- _TASK DIRECTIONS_
Every line with the string "notebooks" in it belongs in your answer, so copy them all from the data.

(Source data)

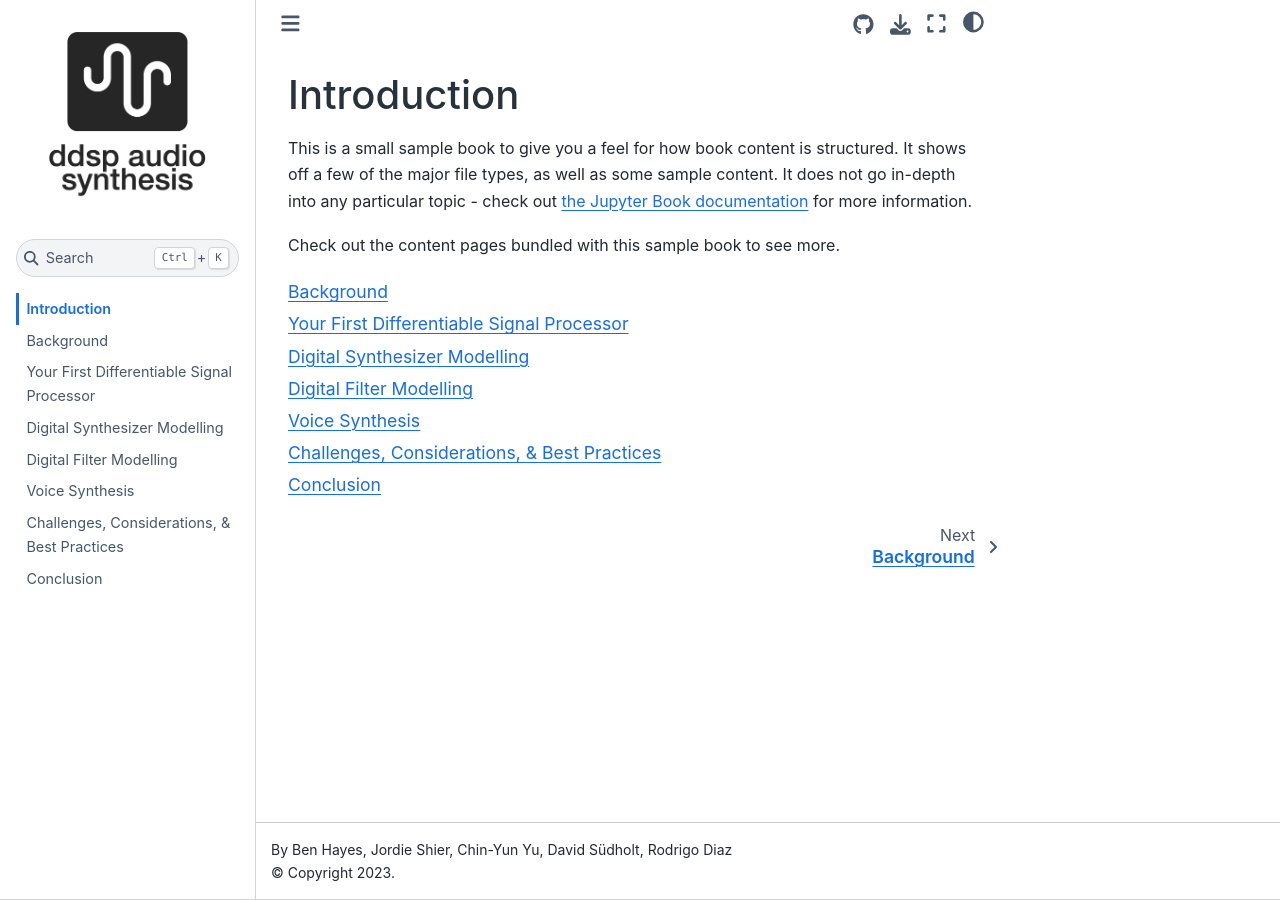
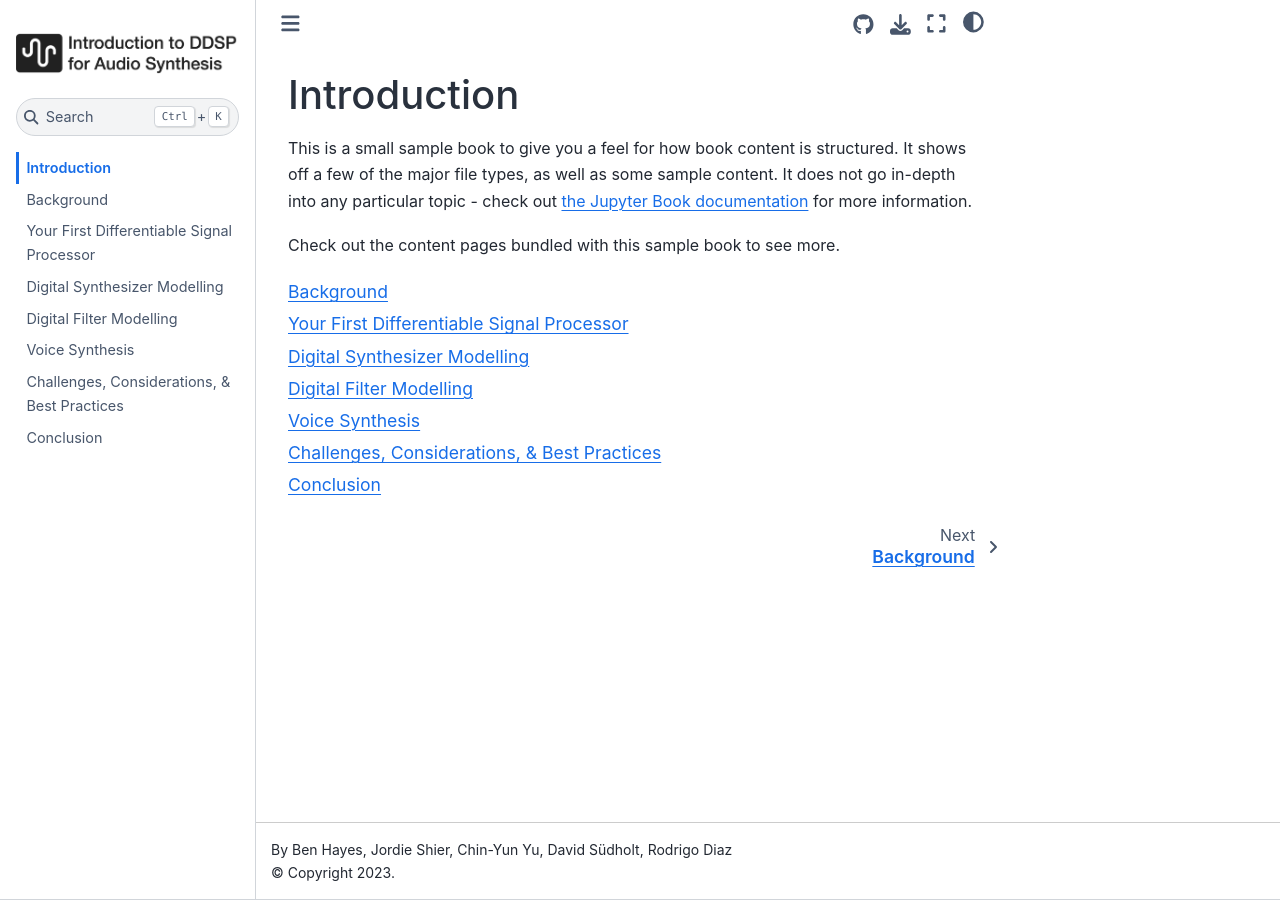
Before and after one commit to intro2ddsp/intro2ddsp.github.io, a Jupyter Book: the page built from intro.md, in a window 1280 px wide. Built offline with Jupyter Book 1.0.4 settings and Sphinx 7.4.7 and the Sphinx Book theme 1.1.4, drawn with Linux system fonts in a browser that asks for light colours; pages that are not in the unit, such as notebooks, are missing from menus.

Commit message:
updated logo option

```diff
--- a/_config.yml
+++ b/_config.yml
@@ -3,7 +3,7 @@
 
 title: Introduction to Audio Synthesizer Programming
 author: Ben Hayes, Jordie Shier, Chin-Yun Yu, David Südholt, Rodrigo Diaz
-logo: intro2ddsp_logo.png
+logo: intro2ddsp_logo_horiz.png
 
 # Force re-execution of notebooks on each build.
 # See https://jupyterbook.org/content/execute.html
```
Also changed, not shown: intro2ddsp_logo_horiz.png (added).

- _ANSWER BOX_
Before and after one commit to intro2ddsp/intro2ddsp.github.io, a Jupyter Book: the page built from intro.md, in a window 1280 px wide. Built offline with Jupyter Book 1.0.4 settings and Sphinx 7.4.7 and the Sphinx Book theme 1.1.4, drawn with Linux system fonts in a browser that asks for light colours; pages that are not in the unit, such as notebooks, are missing from menus.
 # Force re-execution of notebooks on each build.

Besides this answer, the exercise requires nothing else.